Where does the string "layout" appear in the material? Copy each line that holds it.

####

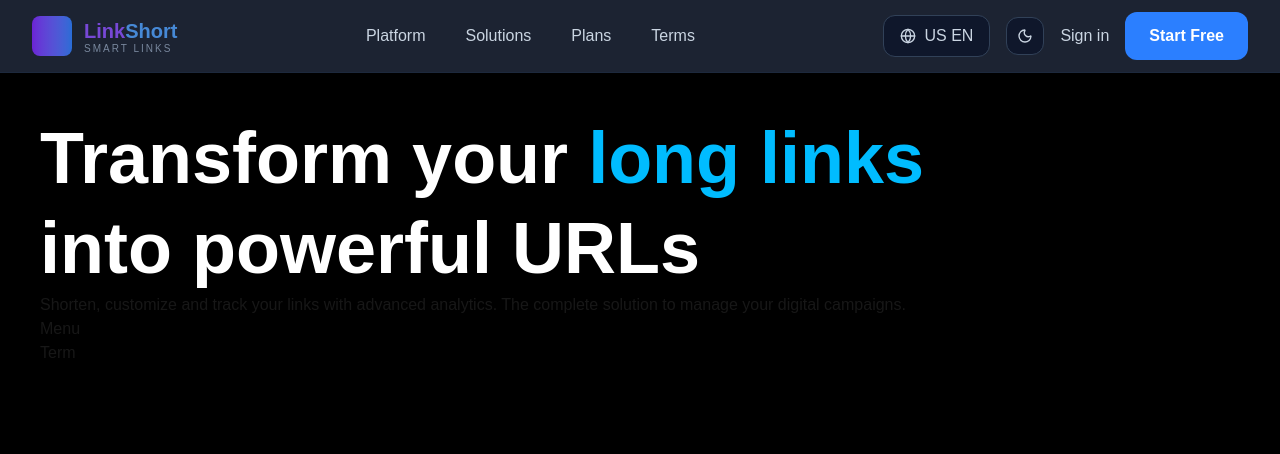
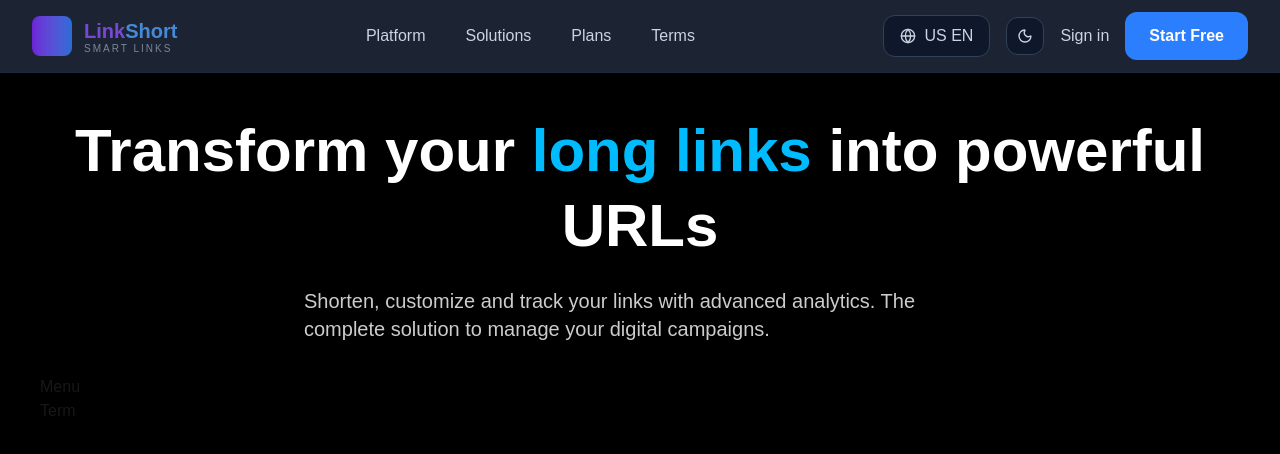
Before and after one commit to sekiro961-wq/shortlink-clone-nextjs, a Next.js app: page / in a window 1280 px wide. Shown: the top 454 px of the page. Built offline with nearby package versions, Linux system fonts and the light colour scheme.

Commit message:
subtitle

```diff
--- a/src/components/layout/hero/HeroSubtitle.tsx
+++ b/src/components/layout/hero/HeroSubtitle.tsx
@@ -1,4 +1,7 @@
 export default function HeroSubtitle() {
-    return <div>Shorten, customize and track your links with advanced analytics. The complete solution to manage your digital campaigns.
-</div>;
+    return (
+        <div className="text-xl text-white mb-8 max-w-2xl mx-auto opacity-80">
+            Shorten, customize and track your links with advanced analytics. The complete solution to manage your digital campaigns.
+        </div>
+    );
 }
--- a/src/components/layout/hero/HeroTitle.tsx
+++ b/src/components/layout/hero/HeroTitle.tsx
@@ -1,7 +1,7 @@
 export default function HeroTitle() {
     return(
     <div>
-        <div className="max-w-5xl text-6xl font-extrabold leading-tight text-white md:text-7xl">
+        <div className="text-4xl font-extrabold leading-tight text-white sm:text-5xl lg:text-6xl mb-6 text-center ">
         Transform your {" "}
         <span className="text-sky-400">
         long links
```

####

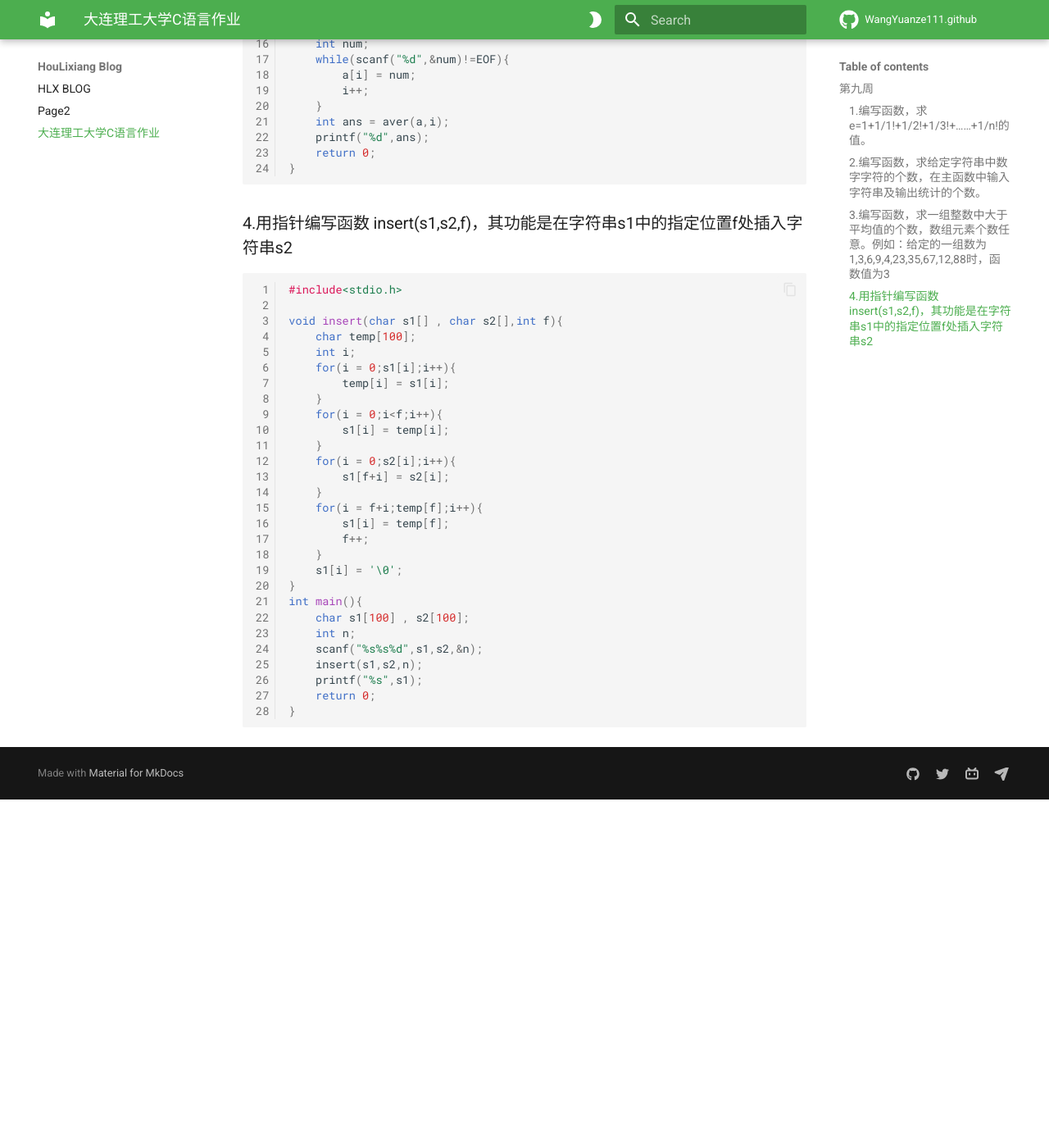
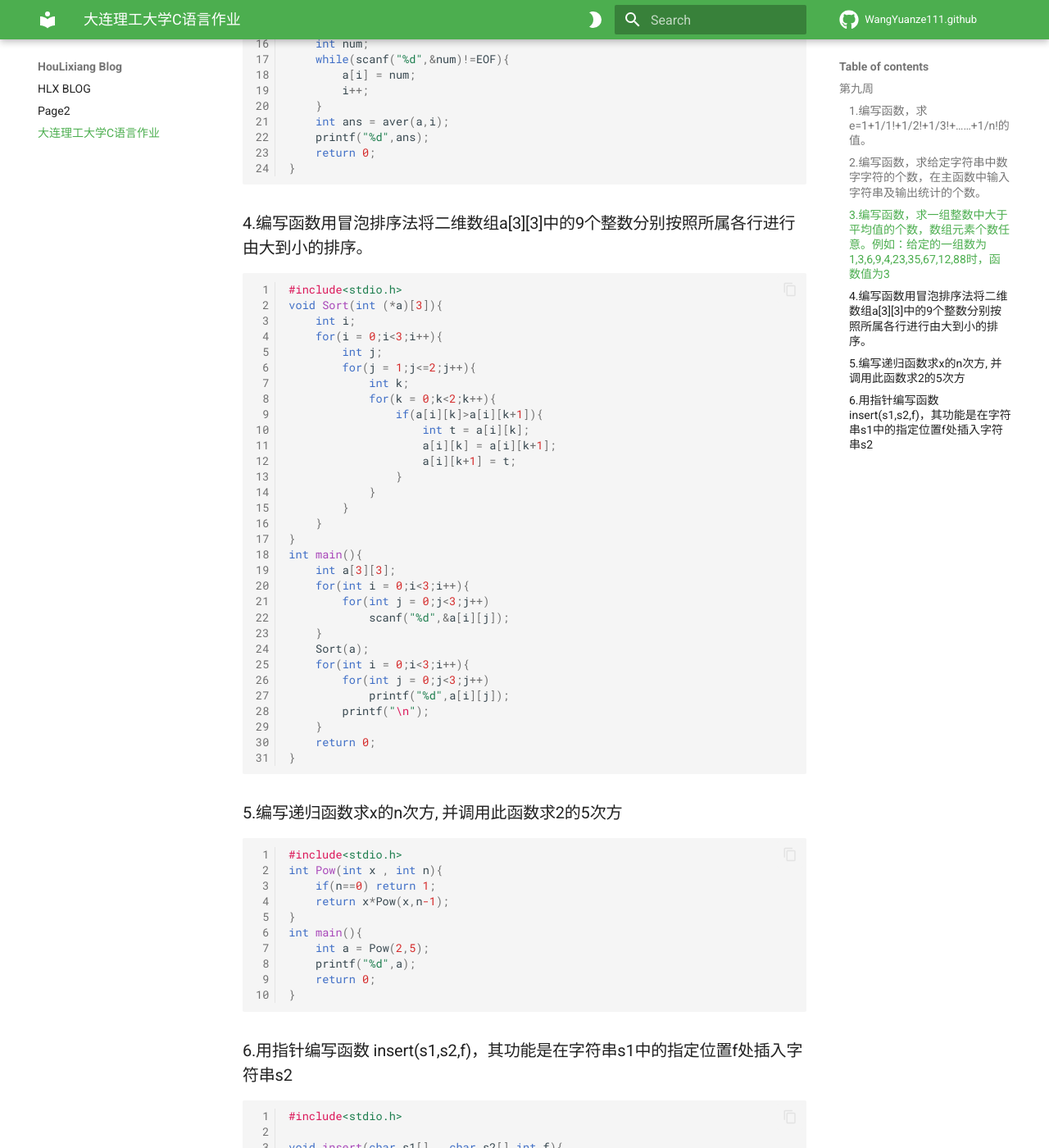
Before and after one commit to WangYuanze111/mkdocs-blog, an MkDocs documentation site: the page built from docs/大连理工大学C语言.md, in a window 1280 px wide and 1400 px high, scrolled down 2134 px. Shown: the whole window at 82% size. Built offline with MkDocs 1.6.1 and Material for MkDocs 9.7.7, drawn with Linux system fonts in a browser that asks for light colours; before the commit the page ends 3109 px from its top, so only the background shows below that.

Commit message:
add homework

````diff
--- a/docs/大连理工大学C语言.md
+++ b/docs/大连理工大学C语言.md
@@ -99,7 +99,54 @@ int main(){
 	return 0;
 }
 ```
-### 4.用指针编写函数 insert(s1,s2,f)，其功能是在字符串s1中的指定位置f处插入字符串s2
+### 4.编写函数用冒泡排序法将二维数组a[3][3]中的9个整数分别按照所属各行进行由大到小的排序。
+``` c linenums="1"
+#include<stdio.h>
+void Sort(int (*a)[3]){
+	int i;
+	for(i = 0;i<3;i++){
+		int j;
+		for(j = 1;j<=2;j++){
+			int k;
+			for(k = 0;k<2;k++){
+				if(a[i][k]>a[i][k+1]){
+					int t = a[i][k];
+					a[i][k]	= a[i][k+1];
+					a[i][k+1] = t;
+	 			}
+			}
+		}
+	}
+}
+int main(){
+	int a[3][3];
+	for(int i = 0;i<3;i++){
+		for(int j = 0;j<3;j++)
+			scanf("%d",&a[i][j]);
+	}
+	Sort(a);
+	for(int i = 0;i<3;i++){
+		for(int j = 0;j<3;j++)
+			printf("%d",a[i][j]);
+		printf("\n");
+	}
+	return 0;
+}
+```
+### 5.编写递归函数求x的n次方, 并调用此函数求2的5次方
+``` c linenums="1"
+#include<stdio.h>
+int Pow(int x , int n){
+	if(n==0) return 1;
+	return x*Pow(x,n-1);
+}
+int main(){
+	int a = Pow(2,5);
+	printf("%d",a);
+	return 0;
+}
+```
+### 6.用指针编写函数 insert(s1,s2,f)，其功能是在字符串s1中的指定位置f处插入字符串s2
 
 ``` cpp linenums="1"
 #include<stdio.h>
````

####

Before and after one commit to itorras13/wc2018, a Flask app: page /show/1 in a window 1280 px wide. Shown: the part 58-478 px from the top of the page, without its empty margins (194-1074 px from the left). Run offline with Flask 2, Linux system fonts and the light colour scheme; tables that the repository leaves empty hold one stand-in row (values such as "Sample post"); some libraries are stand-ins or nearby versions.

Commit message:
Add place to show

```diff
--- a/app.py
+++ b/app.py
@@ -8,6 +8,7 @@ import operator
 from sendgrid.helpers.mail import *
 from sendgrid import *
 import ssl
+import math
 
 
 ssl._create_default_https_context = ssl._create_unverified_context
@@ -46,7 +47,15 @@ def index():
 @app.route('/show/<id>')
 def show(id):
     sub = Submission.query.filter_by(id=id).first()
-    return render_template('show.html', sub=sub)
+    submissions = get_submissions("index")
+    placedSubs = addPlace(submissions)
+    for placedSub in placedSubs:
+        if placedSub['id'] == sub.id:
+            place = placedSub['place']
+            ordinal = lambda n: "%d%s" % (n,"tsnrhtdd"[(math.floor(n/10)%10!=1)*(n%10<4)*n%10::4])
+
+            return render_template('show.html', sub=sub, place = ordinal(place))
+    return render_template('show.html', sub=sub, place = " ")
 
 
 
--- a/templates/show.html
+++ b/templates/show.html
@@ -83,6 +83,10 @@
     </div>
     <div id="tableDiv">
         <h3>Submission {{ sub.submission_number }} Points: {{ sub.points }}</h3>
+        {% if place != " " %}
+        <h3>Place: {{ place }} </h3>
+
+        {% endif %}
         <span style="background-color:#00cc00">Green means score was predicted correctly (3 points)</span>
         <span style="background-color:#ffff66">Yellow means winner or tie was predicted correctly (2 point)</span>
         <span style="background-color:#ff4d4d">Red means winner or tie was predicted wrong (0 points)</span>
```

####

■ Result for this exercise:
--- a/src/components/layout/hero/HeroSubtitle.tsx
+++ b/src/components/layout/hero/HeroSubtitle.tsx
--- a/src/components/layout/hero/HeroTitle.tsx
+++ b/src/components/layout/hero/HeroTitle.tsx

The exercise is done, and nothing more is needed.